— Ivy@eName.com (@IvyWang16753599) August 13, 2020
This was backed up by a post on eName’s website (the article is in Mandarin). At the time, Chinese investor Yue Dai, who owns around sixteen two-letter .COM’s, estimated that the name sold for $50 million.
The name is now used as an email service launched by Perfect World, a multi-billion dollar company based in Beijing.
Based on the sales history of domains containing “88”, plus the fact that two-number .COM’s are considered to be seven-figure assets in general, this would certainly be a mammoth sale. It could even break the record that Voice.com ($30 million) set as the world’s largest domain sale.

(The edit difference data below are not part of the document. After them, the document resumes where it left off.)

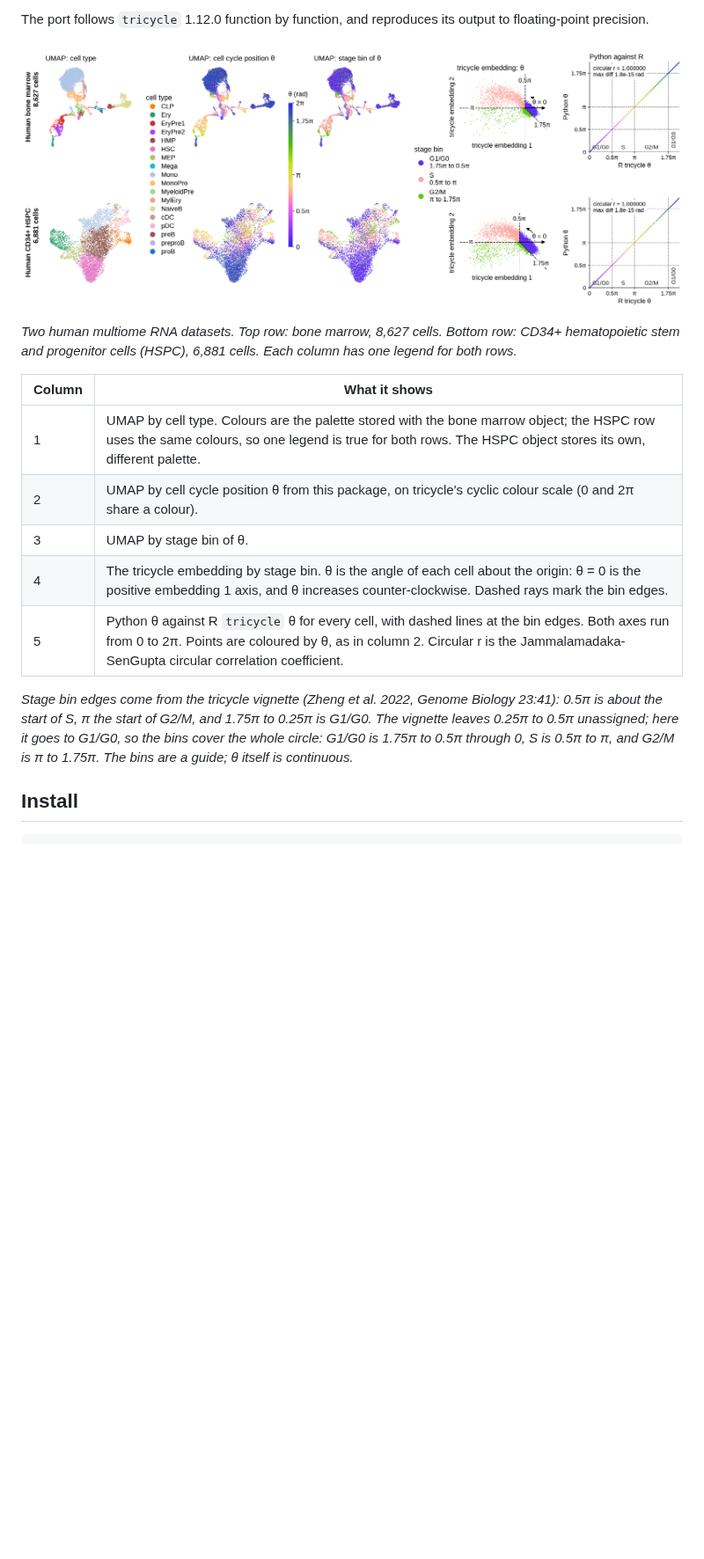
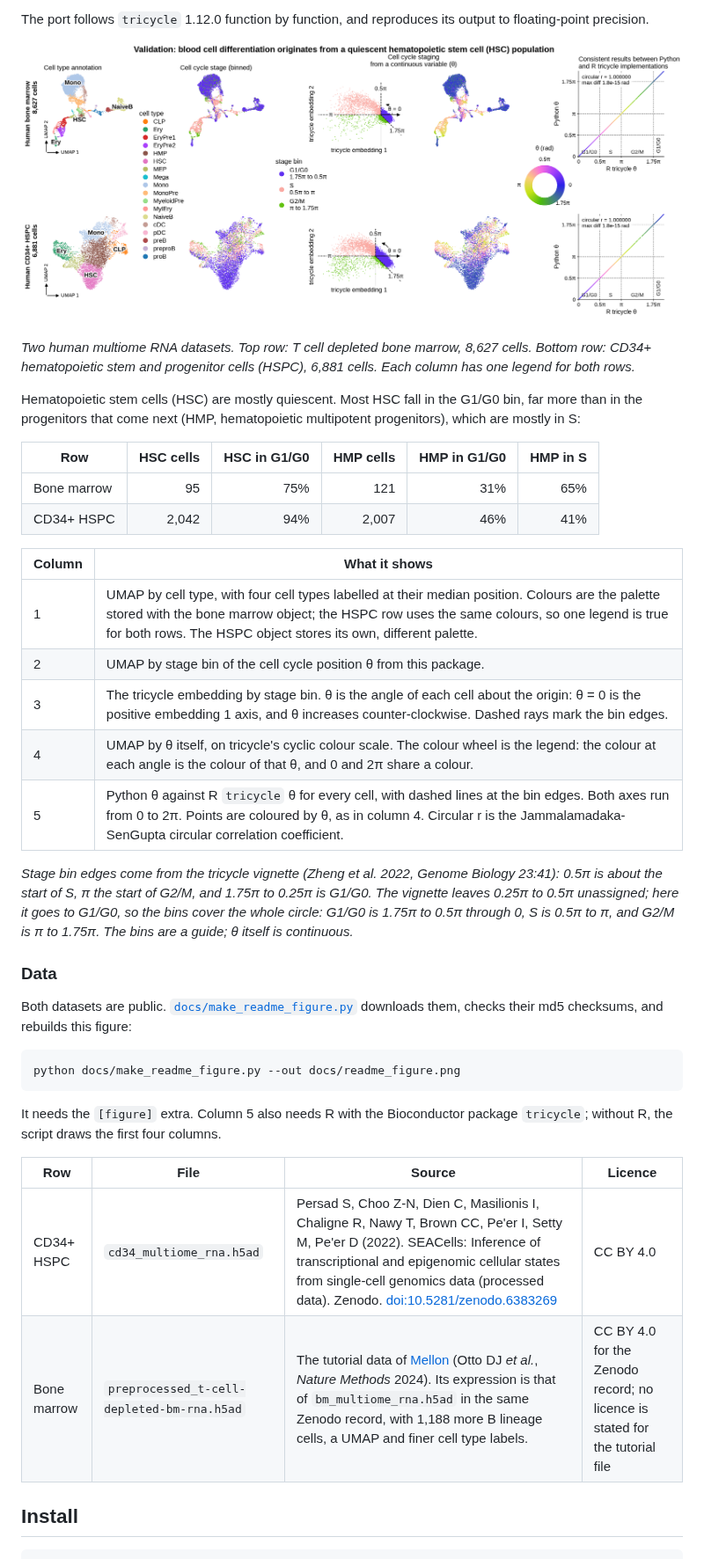
Before and after one commit to jacob-greene/tricycle-py, a Markdown page: README.md, the part around one of its changes. Shown at 88% size. Rendered like a GitHub page; pictures changed too: docs/readme_figure.png; blank space fills up the shorter version.

Commit message:
docs: rebuild the README figure from public data
Reorder the figure columns: cell type, binned stage, the tricycle
embedding, continuous position with a colour-wheel legend, and Python
against R. Add a title, column titles, labels for four cell types and
UMAP axis arrows.

Add docs/make_readme_figure.py. It downloads both datasets, checks
their md5 checksums, runs R tricycle when it is available, and draws
the figure. Without R it draws the first four columns. The README now
has a Data section with the sources and licences.

````diff
--- a/README.md
+++ b/README.md
@@ -16,21 +16,47 @@ output to floating-point precision.
 
-*Two human multiome RNA datasets. Top row: bone marrow, 8,627 cells. Bottom
-row: CD34+ hematopoietic stem and progenitor cells (HSPC), 6,881 cells. Each
-column has one legend for both rows.*
+*Two human multiome RNA datasets. Top row: T cell depleted bone marrow, 8,627
+cells. Bottom row: CD34+ hematopoietic stem and progenitor cells (HSPC), 6,881
+cells. Each column has one legend for both rows.*
+
+Hematopoietic stem cells (HSC) are mostly quiescent. Most HSC fall in the
+G1/G0 bin, far more than in the progenitors that come next (HMP, hematopoietic
+multipotent progenitors), which are mostly in S:
+
+| Row | HSC cells | HSC in G1/G0 | HMP cells | HMP in G1/G0 | HMP in S |
+|---|---:|---:|---:|---:|---:|
+| Bone marrow | 95 | 75% | 121 | 31% | 65% |
+| CD34+ HSPC | 2,042 | 94% | 2,007 | 46% | 41% |
 
 | Column | What it shows |
 |---|---|
-| 1 | UMAP by cell type. Colours are the palette stored with the bone marrow object; the HSPC row uses the same colours, so one legend is true for both rows. The HSPC object stores its own, different palette. |
-| 2 | UMAP by cell cycle position θ from this package, on tricycle's cyclic colour scale (0 and 2π share a colour). |
-| 3 | UMAP by stage bin of θ. |
-| 4 | The tricycle embedding by stage bin. θ is the angle of each cell about the origin: θ = 0 is the positive embedding 1 axis, and θ increases counter-clockwise. Dashed rays mark the bin edges. |
-| 5 | Python θ against R `tricycle` θ for every cell, with dashed lines at the bin edges. Both axes run from 0 to 2π. Points are coloured by θ, as in column 2. Circular r is the Jammalamadaka-SenGupta circular correlation coefficient. |
+| 1 | UMAP by cell type, with four cell types labelled at their median position. Colours are the palette stored with the bone marrow object; the HSPC row uses the same colours, so one legend is true for both rows. The HSPC object stores its own, different palette. |
+| 2 | UMAP by stage bin of the cell cycle position θ from this package. |
+| 3 | The tricycle embedding by stage bin. θ is the angle of each cell about the origin: θ = 0 is the positive embedding 1 axis, and θ increases counter-clockwise. Dashed rays mark the bin edges. |
+| 4 | UMAP by θ itself, on tricycle's cyclic colour scale. The colour wheel is the legend: the colour at each angle is the colour of that θ, and 0 and 2π share a colour. |
+| 5 | Python θ against R `tricycle` θ for every cell, with dashed lines at the bin edges. Both axes run from 0 to 2π. Points are coloured by θ, as in column 4. Circular r is the Jammalamadaka-SenGupta circular correlation coefficient. |
 
 *Stage bin edges come from the tricycle vignette (Zheng et al. 2022, Genome Biology
 23:41): 0.5π is about the start of S, π the start of G2/M, and 1.75π to
 0.25π is G1/G0. The vignette leaves 0.25π to 0.5π unassigned; here it goes
 to G1/G0, so the bins cover the whole circle: G1/G0 is 1.75π to 0.5π through 0, S is 0.5π to π, and G2/M is π to 1.75π. The bins are a guide; θ
 itself is continuous.*
+
+### Data
+
+Both datasets are public. [`docs/make_readme_figure.py`](docs/make_readme_figure.py)
+downloads them, checks their md5 checksums, and rebuilds this figure:
+
+```bash
+python docs/make_readme_figure.py --out docs/readme_figure.png
+```
+
+It needs the `[figure]` extra. Column 5 also needs R with the Bioconductor
+package `tricycle`; without R, the script draws the first four columns.
+
+| Row | File | Source | Licence |
+|---|---|---|---|
+| CD34+ HSPC | `cd34_multiome_rna.h5ad` | Persad S, Choo Z-N, Dien C, Masilionis I, Chaligne R, Nawy T, Brown CC, Pe'er I, Setty M, Pe'er D (2022). SEACells: Inference of transcriptional and epigenomic cellular states from single-cell genomics data (processed data). Zenodo. [doi:10.5281/zenodo.6383269](https://doi.org/10.5281/zenodo.6383269) | CC BY 4.0 |
+| Bone marrow | `preprocessed_t-cell-depleted-bm-rna.h5ad` | The tutorial data of [Mellon](https://github.com/settylab/Mellon) (Otto DJ *et al.*, *Nature Methods* 2024). Its expression is that of `bm_multiome_rna.h5ad` in the same Zenodo record, with 1,188 more B lineage cells, a UMAP and finer cell type labels. | CC BY 4.0 for the Zenodo record; no licence is stated for the tutorial file |
 
 ## Install
 
````
Also changed, not shown: other parts of README.md (+1 -1 lines), docs/equivalence.md (+8 -6 lines), 4 other files.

Unfortunately, a sales price hasn’t been confirmed, so it cannot be charted.
Another short domain that was acquired by an end user. I reported the sale of LT.com in September after the name moved ownership.
The domain was sold by Telepathy Inc, a domain portfolio company owned and operated by Nat Cohen, who values his collection of domains highly. In the past, for example, he’s sold names such as OFO.com for seven-figures, and DCC.com for $198,000.
LT.com was acquired by LeTou, a global gaming brand that operates predominantly in the Asian market.
Two-letter .COM domains in general have a high value thanks to their scarcity and numerous potential uses. We know for a fact that LT.com sold for a seven-figure fee as the broker in the transaction, George Hong of GUTA, tweeted to confirm this:
Just sold https://t.co/JOW2OKYEsC for seven figures. Congrats to buyer and seller! @domainarts
— George Hong (@DomainMaster) September 9, 2020
No specific price has been revealed, however, so the name cannot be charted.
Another sale I covered is that of Uno.com, which was sold by Hostgator founder Brent Oxley. The domain was acquired by an unknown entity, but I had confirmation from Brent that this name sold for a seven-figure fee.
Brent confirmed to me that the name sold “on a long-term finance deal,” possibly signifying that this is a name that is being paid for in installments over an extended period of time.
While the name has been confirmed as being sold for a seven-figure fee, we can’t chart this domain firstly because further details, such as the exact sales price, haven’t been revealed. Secondly, even if we did know the sales price, the long-term finance deal would mean that the name would only have charted at DNJournal once the name had been paid for in full.
Stay tuned for the second part of this mini-series.